Crispy seaweed crackers were paired with a trio of side dishes—shrimp tartare, herring roe and spinach topped with raw egg; tofu was made table-side and served with a salad of clam, squid and vegetables; japchae came with galbi gui in the form of grilled beef ribs; and for dessert, hotteok or Korean sweet pancakes with walnut ice cream and puffed rice.
“It was a super good experience,” says Han. “I usually cook fusion dishes, but this time, we cooked more authentic food. And I learned many things. It felt like cooking for the family. That’s what I wanted my guests to feel—like visiting a friend’s house and having a home-cooked Korean meal.”
Zaiyu Hasegawa of Michelin-star Den in Tokyo also had a two-night collaboration dinner with Shigeru Koizumi of Japanese fine-dining restaurant Esora. The duo produced a stellar meal of 10 courses, with each dish as memorable and inspired as the next.

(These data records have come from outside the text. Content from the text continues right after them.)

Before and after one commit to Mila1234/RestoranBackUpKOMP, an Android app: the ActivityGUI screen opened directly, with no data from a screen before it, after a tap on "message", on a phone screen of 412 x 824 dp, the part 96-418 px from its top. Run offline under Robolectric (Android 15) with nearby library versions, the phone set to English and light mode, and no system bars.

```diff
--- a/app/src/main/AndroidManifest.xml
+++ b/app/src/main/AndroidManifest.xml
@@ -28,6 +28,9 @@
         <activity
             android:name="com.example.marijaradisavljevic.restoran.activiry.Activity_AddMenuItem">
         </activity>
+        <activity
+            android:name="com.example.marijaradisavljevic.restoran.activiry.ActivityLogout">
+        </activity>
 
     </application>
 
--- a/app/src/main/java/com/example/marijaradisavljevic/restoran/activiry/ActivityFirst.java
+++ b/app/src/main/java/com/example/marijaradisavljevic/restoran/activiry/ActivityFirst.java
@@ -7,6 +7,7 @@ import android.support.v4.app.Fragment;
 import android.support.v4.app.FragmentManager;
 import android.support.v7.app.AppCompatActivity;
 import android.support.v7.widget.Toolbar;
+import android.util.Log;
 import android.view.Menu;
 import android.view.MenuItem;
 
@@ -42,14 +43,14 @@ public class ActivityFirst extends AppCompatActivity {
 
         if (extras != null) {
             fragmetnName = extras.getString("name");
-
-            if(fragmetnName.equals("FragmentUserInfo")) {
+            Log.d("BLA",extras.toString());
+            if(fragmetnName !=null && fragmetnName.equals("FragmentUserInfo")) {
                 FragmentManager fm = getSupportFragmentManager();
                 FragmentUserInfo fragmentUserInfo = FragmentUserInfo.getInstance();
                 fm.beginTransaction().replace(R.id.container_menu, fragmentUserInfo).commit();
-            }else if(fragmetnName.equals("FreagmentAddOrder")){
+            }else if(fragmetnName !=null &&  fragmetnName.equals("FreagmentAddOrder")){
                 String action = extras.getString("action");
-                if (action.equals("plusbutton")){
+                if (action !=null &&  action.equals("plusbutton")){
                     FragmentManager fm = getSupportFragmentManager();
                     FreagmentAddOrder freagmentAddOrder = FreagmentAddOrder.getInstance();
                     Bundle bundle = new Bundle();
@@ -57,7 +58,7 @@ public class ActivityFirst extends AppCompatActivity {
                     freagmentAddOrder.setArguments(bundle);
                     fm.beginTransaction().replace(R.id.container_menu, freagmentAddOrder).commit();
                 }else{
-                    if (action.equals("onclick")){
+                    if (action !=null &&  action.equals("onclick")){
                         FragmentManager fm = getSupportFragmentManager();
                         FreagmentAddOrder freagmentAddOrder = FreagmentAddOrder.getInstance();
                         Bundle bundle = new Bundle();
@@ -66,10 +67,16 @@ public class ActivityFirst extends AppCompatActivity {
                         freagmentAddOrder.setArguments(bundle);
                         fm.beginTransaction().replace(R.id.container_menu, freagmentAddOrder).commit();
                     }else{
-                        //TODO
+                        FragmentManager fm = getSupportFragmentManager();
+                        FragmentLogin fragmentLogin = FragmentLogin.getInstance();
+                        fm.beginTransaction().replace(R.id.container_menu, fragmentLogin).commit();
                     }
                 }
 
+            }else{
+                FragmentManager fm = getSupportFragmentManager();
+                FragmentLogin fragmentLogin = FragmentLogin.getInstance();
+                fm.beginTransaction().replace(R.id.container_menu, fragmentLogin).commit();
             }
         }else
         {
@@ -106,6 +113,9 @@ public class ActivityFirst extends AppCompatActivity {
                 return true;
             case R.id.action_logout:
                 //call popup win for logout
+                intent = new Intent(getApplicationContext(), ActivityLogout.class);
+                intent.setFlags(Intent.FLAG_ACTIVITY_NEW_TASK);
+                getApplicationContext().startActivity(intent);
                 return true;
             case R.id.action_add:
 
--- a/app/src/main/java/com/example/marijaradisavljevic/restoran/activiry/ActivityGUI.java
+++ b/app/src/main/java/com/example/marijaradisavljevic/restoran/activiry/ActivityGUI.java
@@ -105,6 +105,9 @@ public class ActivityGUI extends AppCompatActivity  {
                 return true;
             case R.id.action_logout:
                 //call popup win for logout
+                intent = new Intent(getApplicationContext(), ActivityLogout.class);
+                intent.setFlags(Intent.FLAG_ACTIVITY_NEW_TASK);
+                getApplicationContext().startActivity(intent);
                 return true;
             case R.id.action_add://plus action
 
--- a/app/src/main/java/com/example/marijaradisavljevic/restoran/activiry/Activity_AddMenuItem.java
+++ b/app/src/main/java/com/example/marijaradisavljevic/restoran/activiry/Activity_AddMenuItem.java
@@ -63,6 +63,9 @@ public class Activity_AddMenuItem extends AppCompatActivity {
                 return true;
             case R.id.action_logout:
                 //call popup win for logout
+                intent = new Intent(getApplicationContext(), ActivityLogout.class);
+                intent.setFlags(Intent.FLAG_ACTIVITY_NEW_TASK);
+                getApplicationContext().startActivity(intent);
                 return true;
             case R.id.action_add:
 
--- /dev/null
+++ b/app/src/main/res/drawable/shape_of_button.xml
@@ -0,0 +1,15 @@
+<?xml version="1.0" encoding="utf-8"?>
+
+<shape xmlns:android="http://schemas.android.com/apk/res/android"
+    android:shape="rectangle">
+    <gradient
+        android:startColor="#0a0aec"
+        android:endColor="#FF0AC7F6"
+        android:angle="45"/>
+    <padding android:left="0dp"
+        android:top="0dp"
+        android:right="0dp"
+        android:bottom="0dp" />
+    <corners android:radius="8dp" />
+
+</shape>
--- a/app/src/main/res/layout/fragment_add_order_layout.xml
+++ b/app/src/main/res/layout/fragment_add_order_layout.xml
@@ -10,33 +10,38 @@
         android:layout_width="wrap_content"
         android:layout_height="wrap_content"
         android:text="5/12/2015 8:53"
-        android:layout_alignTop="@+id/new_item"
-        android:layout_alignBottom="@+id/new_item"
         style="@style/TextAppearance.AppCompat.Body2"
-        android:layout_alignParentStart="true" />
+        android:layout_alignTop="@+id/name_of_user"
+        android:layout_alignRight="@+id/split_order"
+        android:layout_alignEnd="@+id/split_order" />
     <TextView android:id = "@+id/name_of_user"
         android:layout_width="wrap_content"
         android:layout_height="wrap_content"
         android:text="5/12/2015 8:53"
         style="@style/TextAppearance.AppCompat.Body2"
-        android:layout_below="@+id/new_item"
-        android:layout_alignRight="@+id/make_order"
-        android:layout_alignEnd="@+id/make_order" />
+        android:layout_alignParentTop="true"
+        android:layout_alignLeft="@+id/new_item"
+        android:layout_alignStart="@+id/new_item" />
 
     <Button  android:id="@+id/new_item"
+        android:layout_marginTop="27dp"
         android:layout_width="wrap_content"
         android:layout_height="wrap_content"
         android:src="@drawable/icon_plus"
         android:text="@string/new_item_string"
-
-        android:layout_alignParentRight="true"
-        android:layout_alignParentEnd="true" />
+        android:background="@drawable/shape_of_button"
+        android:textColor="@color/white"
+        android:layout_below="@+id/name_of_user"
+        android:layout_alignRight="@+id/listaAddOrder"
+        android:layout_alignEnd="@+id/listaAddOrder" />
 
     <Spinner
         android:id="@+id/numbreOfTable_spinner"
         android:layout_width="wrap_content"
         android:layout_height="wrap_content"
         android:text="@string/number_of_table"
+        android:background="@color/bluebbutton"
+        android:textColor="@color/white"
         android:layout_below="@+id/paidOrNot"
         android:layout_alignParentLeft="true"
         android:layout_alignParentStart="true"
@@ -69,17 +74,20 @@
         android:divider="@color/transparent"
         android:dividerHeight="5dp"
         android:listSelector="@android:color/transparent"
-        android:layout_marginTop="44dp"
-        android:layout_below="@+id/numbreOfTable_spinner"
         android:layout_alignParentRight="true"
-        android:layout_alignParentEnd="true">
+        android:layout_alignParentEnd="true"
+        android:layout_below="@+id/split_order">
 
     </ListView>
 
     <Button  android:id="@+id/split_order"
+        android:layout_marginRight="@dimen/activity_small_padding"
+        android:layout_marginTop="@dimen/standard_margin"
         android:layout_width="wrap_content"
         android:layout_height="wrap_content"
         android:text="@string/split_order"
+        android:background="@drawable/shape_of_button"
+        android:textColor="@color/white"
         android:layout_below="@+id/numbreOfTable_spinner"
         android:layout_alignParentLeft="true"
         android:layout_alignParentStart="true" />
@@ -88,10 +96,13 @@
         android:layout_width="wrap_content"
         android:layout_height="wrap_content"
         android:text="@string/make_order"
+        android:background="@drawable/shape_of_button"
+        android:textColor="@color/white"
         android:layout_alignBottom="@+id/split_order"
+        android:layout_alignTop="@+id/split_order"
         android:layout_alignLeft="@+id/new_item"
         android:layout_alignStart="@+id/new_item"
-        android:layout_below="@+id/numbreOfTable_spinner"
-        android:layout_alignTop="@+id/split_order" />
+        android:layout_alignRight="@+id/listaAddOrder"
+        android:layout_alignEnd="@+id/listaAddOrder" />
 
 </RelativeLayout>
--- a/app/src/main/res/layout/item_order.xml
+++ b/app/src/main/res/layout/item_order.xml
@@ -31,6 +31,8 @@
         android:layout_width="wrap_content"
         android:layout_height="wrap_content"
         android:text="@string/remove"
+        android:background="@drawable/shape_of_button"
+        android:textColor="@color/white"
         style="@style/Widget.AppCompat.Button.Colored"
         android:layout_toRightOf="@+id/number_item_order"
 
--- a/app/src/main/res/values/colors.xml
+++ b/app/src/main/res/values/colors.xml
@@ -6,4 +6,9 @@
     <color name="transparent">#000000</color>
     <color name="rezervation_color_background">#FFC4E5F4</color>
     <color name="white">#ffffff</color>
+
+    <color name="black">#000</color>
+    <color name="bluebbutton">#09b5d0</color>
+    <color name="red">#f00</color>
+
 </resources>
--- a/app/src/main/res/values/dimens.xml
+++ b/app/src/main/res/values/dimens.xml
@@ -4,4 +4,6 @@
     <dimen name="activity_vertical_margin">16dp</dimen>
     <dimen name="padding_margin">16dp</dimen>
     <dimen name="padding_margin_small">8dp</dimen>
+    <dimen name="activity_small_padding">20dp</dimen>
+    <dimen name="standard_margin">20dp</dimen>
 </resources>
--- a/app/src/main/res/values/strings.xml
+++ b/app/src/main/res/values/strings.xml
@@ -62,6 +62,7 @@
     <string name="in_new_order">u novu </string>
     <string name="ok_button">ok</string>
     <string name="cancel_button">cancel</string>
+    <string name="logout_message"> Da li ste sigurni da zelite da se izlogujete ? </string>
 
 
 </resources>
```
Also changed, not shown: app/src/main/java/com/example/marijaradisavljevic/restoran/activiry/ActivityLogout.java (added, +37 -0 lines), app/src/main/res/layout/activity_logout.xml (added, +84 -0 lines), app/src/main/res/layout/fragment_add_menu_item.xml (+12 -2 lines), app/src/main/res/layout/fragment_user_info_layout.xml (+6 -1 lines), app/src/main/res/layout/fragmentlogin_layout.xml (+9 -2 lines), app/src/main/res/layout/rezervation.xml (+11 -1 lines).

Hasegawa brought his signature dishes from Japan and gave them flavors he borrowed from Singapore. His DENtucky fried chicken wing, presented in a fast-food takeout box, was stuffed with chili crab and mochi rice. His monaka, a crisp wafer sandwich, was his starter and was filled with white-miso-marinated foie gras and instead of the usual daikon and plum jam, it came with lychee and narazuke pickles.
For his part, Koizumi cooked an equally satisfying repertoire consisting of a potent hamo fish soup with wintermelon and sudachi citrus fruit slices; perfectly grilled kinmedai fish with sweetness from fresh peas; and pigeon from Brittany, France, that sliced like butter, served with grilled fushimi pepper. The meal was seamless, not one dish outshining the other.
Equally notable was the cheerful and warm service the whole team provided. They roamed around the room and made sure every customer was well taken care of. It’s something the Esora chef would take home from the whole experience.
“I was inspired by [Hasegawa’s] super hospitable spirit and how he makes his guests happy,” says Koizumi. “I understand why many people want to come back to his restaurant.”
Special thanks to the Singapore Tourism Board and World’s 50 Best Restaurant Awards.